Taking the Pulse of the Economy: Measuring GDP
This article provides a broad overview of the measurement techniques used in estimating GDP and the national accounts in the United States. In the United States, the GDP and the national accounts estimates are fundamentally based on detailed economic census data and other information that is available only once every five years. The challenge lies in developing a framework and methods that take these economic census data and combine them using a mosaic of monthly, quarterly, and annual economic indicators to produce quarterly and annual GDP estimates. One problem is that the other economic indicators that are used to extrapolate GDP in between the five-year economic census data -- such as retail sales, housing starts, and manufacturers shipments of capital goods -- are often collected for purposes other than estimating GDP and may embody definitions that differ from those used in the national accounts. Another problem is some data are simply not available for the earlier estimates in the reporting process. For the initial monthly estimates of GDP, data on about 25 percent of GDP -- especially in the service sector -- are not available, and so these sectors of the economy are estimated based on past trends and whatever related data are available. The initial monthly GDP estimates based on these extrapolations are revised as more complete data become available In producing the national accounts estimates, the Bureau of Economic Analysis attempts to strike a balance between accuracy and timeliness so that the estimates can be used to monitor real overall economic growth and inflation, as well as major sectors of interest.
Volume (Year): 22 (2008)
Issue (Month): 2 (Spring)
|Contact details of provider:|| Web page: https://www.aeaweb.org/jep/|
More information through EDIRC
|Order Information:||Web: https://www.aeaweb.org/subscribe.html|
References listed on IDEAS

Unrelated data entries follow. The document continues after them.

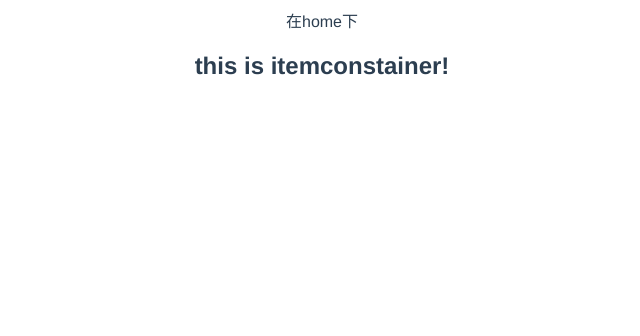
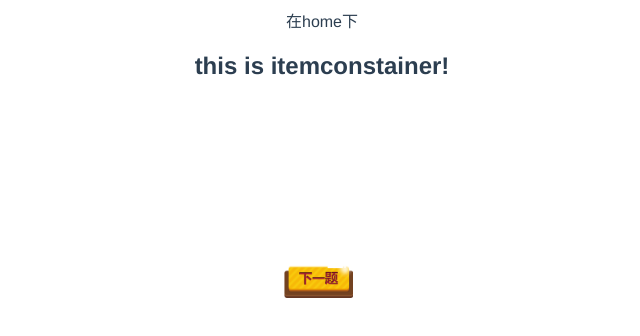
Before and after one commit to movie19921209/vue-happpy, a Vue app: page /#/Home in a window 1280 px wide. Shown: the top 336 px of the page, without its empty margins (318-958 px from the left). Built offline with nearby package versions, Linux system fonts and the light colour scheme.

Commit message:
下一题和提交可以互相点击切换
Signed-off-by: 王庆元 <wangqingyuan@xiaomi.com>

```diff
--- a/src/components/itemcontainer.vue
+++ b/src/components/itemcontainer.vue
@@ -3,6 +3,9 @@
 		<span v-if="fatherComponent == 'home'">在home下</span>
 		<span v-if="fatherComponent == 'item'">在item组件下</span>
 		<h1>this is itemconstainer!</h1>
+
+		<span class="next_item button_style" @click="nextItem" v-if="itemNum == 0"></span>
+		<span class="submit_item button_style" @click="submitAnswer" v-else></span>
 	</section>
 </template>
 
@@ -11,9 +14,44 @@
 export default {
 	name:'itemcontainer',
 	props:['fatherComponent'],
+	data() {
+		return {
+			itemNum: 0
+		}
+	},
+	created() {
+		console.log("itemNum = " + this.itemNum);
+	},
+	methods: {
+		nextItem() {
+			alert("click....");
+			this.itemNum ++;
+		},
+		submitAnswer() {
+			alert("submit answer...");
+			this.itemNum = 0;
+		}
+	}
 }
 
 </script>
 
 <style>
+	.button_style{
+		display: block;
+		height: 2.1rem;
+		width: 4.35rem;
+		background-size: 100% 100%;
+		position: absolute;
+		top: 16.5rem;
+		left: 50%;
+		margin-left: -2.4rem;
+		background-repeat: no-repeat;
+	}
+	.next_item{
+		background-image: url(../images/2-2.png);
+	}
+	.submit_item{
+		background-image: url(../images/3-1.png);
+	}
 </style>
```
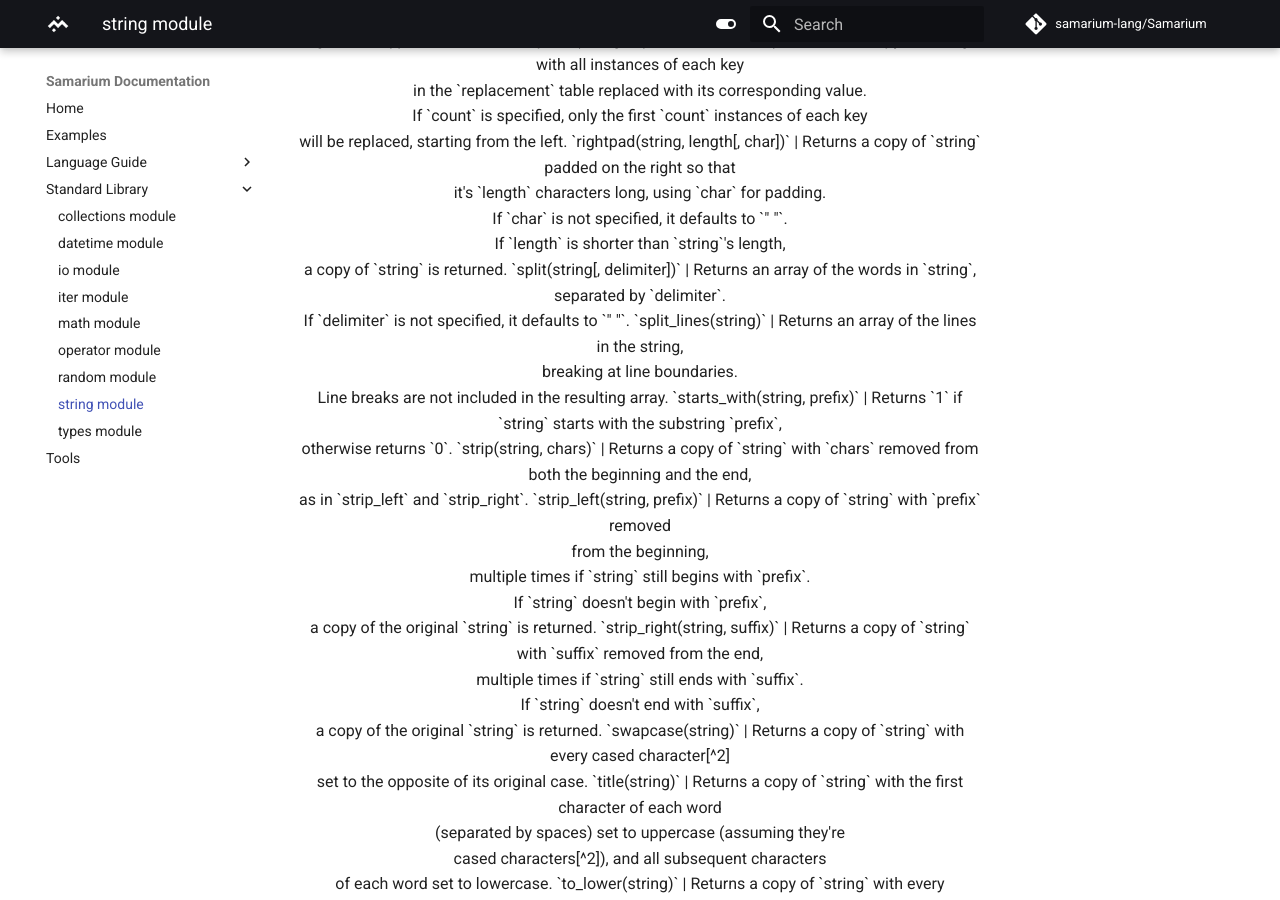
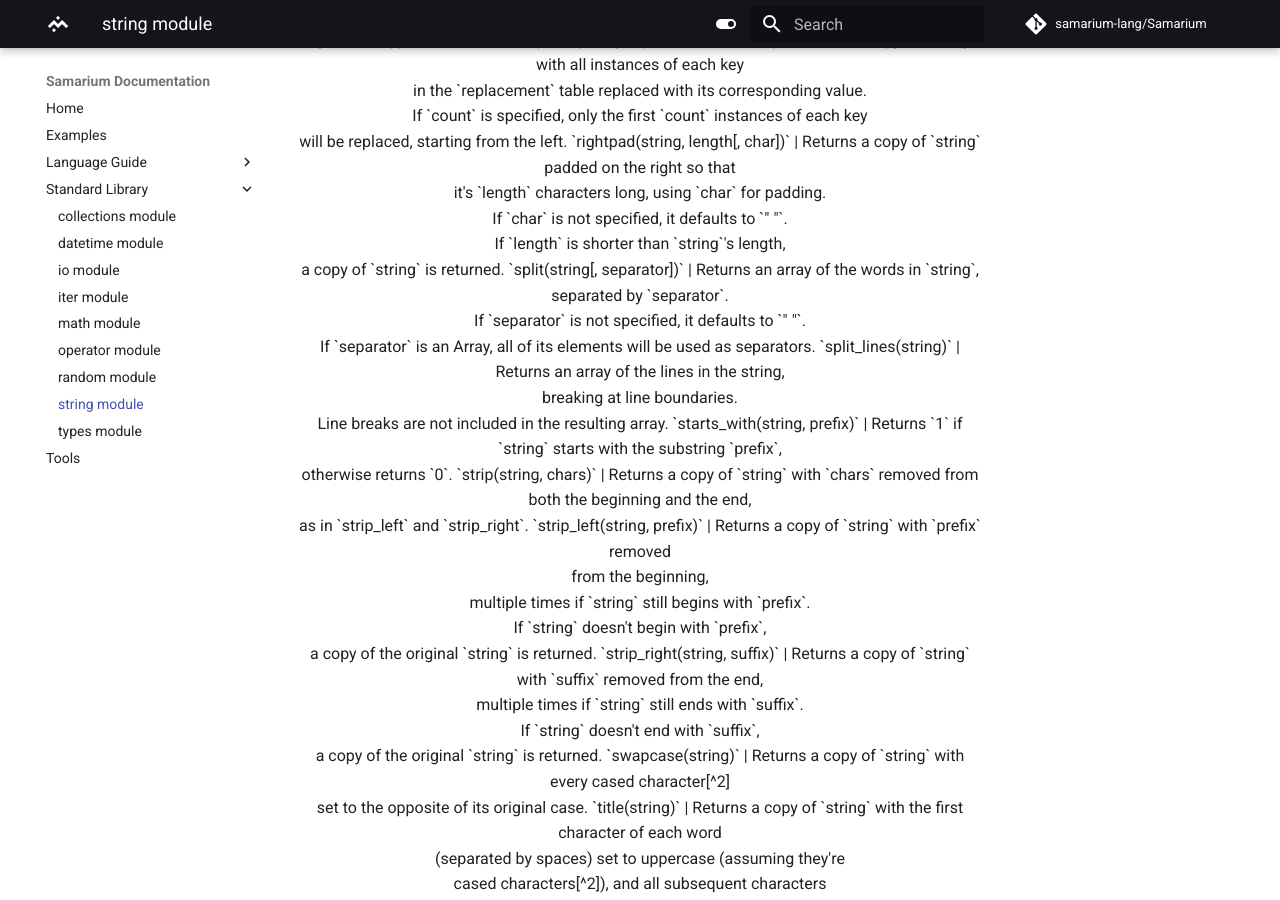
Before and after one commit to samarium-lang/Samarium, an MkDocs documentation site: the page built from docs/stdstring.md, in a window 1280 px wide and 900 px high, scrolled down 1423 px. Built offline with MkDocs 1.6.1 and Material for MkDocs 9.7.7, drawn with Linux system fonts in a browser that asks for light colours; comment, search, counter and statistics services are not loaded.

Commit message:
(docs) Allowed multiple separators for string.split

```diff
--- a/docs/stdstring.md
+++ b/docs/stdstring.md
@@ -38,7 +38,7 @@ Function
 `ordinal(n)`                                                            | Returns an ordinal numeral of a number,<br>e.g. `ordinal(/)` returns `"1st"`.
 `replace(string, replacement[, count])`                                 | Returns a copy of `string`, with all instances of each key<br>in the `replacement` table replaced with its corresponding value.<br>If `count` is specified, only the first `count` instances of each key<br>will be replaced, starting from the left.
 `rightpad(string, length[, char])`                                      | Returns a copy of `string` padded on the right so that<br>it's `length` characters long, using `char` for padding.<br>If `char` is not specified, it defaults to `" "`.<br>If `length` is shorter than `string`'s length,<br>a copy of `string` is returned.
-`split(string[, delimiter])`                                            | Returns an array of the words in `string`,<br>separated by `delimiter`.<br>If `delimiter` is not specified, it defaults to `" "`.
+`split(string[, separator])`                                            | Returns an array of the words in `string`,<br>separated by `separator`.<br>If `separator` is not specified, it defaults to `" "`.<br>If `separator` is an Array, all of its elements will be used as separators.
 `split_lines(string)`                                                   | Returns an array of the lines in the string,<br>breaking at line boundaries.<br>Line breaks are not included in the resulting array.
 `starts_with(string, prefix)`                                           | Returns `1` if `string` starts with the substring `prefix`,<br>otherwise returns `0`.
 `strip(string, chars)`                                                  | Returns a copy of `string` with `chars` removed from<br>both the beginning and the end,<br>as in `strip_left` and `strip_right`.
```
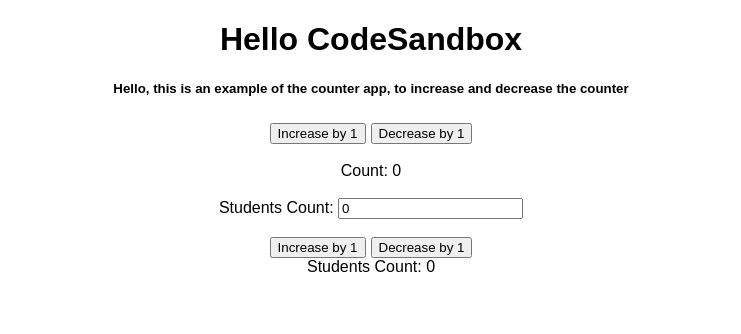
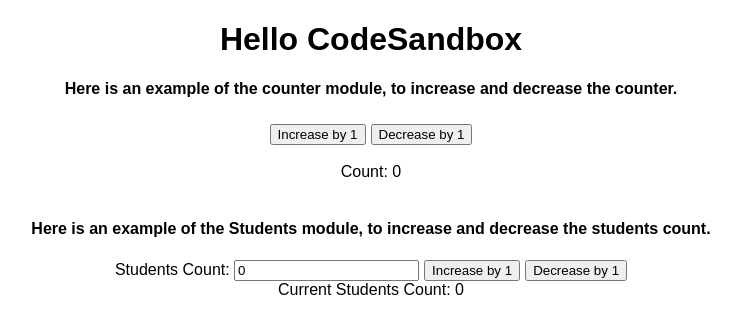
Before and after one commit to prince-tyagi-dev/react-redux-middleware-v3, a React (Create React App) app: page / in a window 1280 px wide. Shown: the top 334 px of the page, without its empty margins (269-1010 px from the left). Built offline with nearby package versions, Linux system fonts and the light colour scheme.

Commit message:
Add heading to the Students Count component, show the current count on the input field.

```diff
--- a/src/components/ClassRoom/index.tsx
+++ b/src/components/ClassRoom/index.tsx
@@ -35,6 +35,10 @@ class ClassRoom extends React.Component {
   render() {
     return (
       <>
+        <h4>
+          Here is an example of the Students module, to increase and decrease
+          the students count.
+        </h4>
         <label>Students Count: </label>
         <input
           type="number"
@@ -42,14 +46,14 @@ class ClassRoom extends React.Component {
           value={this.state.studentsCount}
           onChange={this.handleOnChange}
         />
-        <br />
-        <br />
-        <button onClick={this.addStudents}>Increase by 1</button>
+        <button onClick={this.addStudents} style={{ marginLeft: "5px" }}>
+          Increase by 1
+        </button>
         <button onClick={this.removeStudents} style={{ marginLeft: "5px" }}>
           Decrease by 1
         </button>
         <br />
-        <span>Students Count: {this.state.studentsCount}</span>
+        Current Students Count: {this.state.studentsCount}
       </>
     );
   }
--- a/src/components/Counter/index.tsx
+++ b/src/components/Counter/index.tsx
@@ -11,10 +11,10 @@ const Counter = (props) => {
 
   return (
     <>
-      <h5>
-        Hello, this is an example of the counter app, to increase and decrease
-        the counter
-      </h5>
+      <h4>
+        Here is an example of the counter module, to increase and decrease the
+        counter.
+      </h4>
       <button style={{ marginTop: "5px" }} onClick={incrementHandler}>
         Increase by 1
       </button>
```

Please report citation or reference errors to , or , if you are the registered author of the cited work, log in to your RePEc Author Service profile, click on "citations" and make appropriate adjustments.:
- Dennis J. Fixler & Jeremy J. Nalewaik, 2007.
"News, noise, and estimates of the "true" unobserved state of the economy,"
Finance and Economics Discussion Series
2007-34, Board of Governors of the Federal Reserve System (U.S.).
- Dennis J. Fixler & Jeremy Nalewaik, 2010. "News, Noise, and Estimates of the "True" Unobserved State of the Economy," BEA Working Papers 0068, Bureau of Economic Analysis.
- Stefano Scarpetta & Andrea Bassanini & Dirk Pilat & Paul Schreyer, 2000. "Economic Growth in the OECD Area: Recent Trends at the Aggregate and Sectoral Level," OECD Economics Department Working Papers 248, OECD Publishing.
- Simon Kuznets, 1934. "National Income, 1929-1932," NBER Books, National Bureau of Economic Research, Inc, number kuzn34-1.
- Simon Kuznets, 1934. "National Income, 1929-1932," NBER Chapters,in: National Income, 1929-1932, pages 1-12 National Bureau of Economic Research, Inc.
- Dale Jorgenson & J. Steven Landefeld & William D. Nordhaus, 2006. "A New Architecture for the U.S. National Accounts," NBER Books, National Bureau of Economic Research, Inc, number jorg06-1.
- N. Gregory Mankiw & Matthew D. Shapiro, 1986. "News or Noise? An Analysis of GNP Revisions," NBER Working Papers 1939, National Bureau of Economic Research, Inc.
- Faust, Jon & Rogers, John H & Wright, Jonathan H, 2005. "News and Noise in G-7 GDP Announcements," Journal of Money, Credit and Banking, Blackwell Publishing, vol. 37(3), pages 403-419, June.
When requesting a correction, please mention this item's handle: RePEc:aea:jecper:v:22:y:2008:i:2:p:193-216. See general information about how to correct material in RePEc.
For technical questions regarding this item, or to correct its authors, title, abstract, bibliographic or download information, contact: (Jane Voros)or (Michael P. Albert)
If you have authored this item and are not yet registered with RePEc, we encourage you to do it here. This allows to link your profile to this item. It also allows you to accept potential citations to this item that we are uncertain about.
If references are entirely missing, you can add them using this form.
If the full references list an item that is present in RePEc, but the system did not link to it, you can help with this form.
If you know of missing items citing this one, you can help us creating those links by adding the relevant references in the same way as above, for each refering item. If you are a registered author of this item, you may also want to check the "citations" tab in your profile, as there may be some citations waiting for confirmation.
Please note that corrections may take a couple of weeks to filter through the various RePEc services.